-- Work required --
What you output must match, exactly, the lines from the start of the records to the line containing "The browser window", both ends kept and pictures excluded.

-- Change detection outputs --
-.-.-

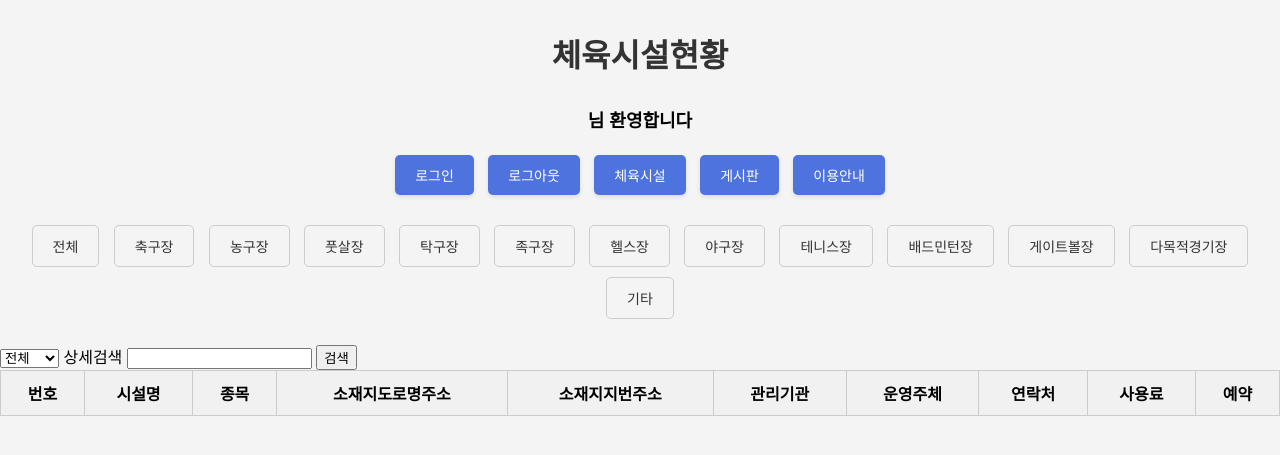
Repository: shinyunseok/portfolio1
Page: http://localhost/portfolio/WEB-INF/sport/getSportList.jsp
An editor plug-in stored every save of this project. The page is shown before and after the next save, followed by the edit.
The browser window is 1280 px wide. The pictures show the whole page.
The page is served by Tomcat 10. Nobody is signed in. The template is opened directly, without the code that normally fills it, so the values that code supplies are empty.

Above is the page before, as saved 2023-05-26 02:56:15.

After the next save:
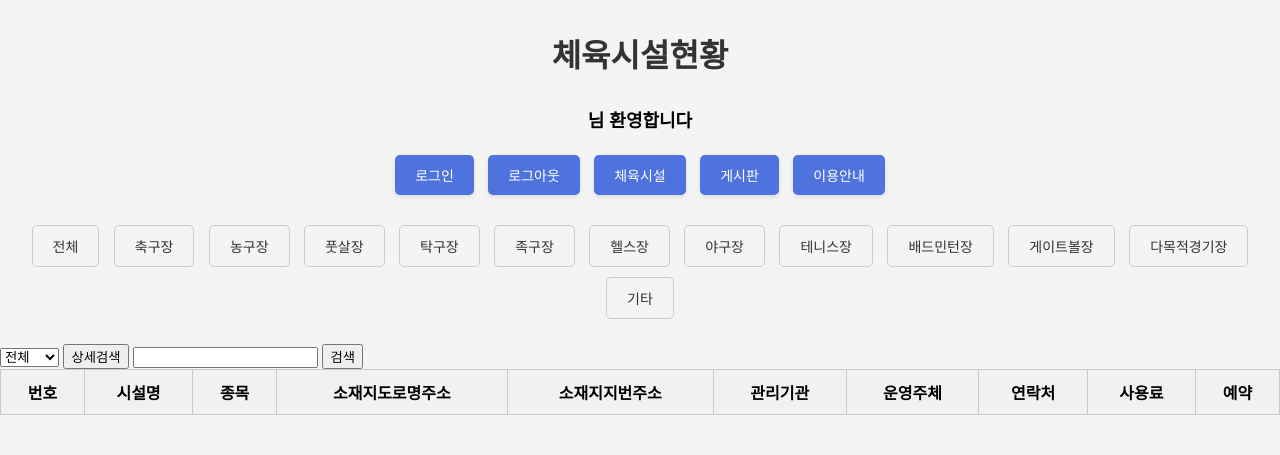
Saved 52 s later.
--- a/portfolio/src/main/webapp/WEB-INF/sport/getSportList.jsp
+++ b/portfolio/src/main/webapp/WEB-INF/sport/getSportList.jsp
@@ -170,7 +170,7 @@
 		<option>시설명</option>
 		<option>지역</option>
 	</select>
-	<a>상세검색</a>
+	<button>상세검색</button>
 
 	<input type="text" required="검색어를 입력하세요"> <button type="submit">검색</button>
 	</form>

-.-.-

-- Result --
Repository: shinyunseok/portfolio1
Page: http://localhost/portfolio/WEB-INF/sport/getSportList.jsp
An editor plug-in stored every save of this project. The page is shown before and after the next save, followed by the edit.
The browser window is 1280 px wide. The pictures show the whole page.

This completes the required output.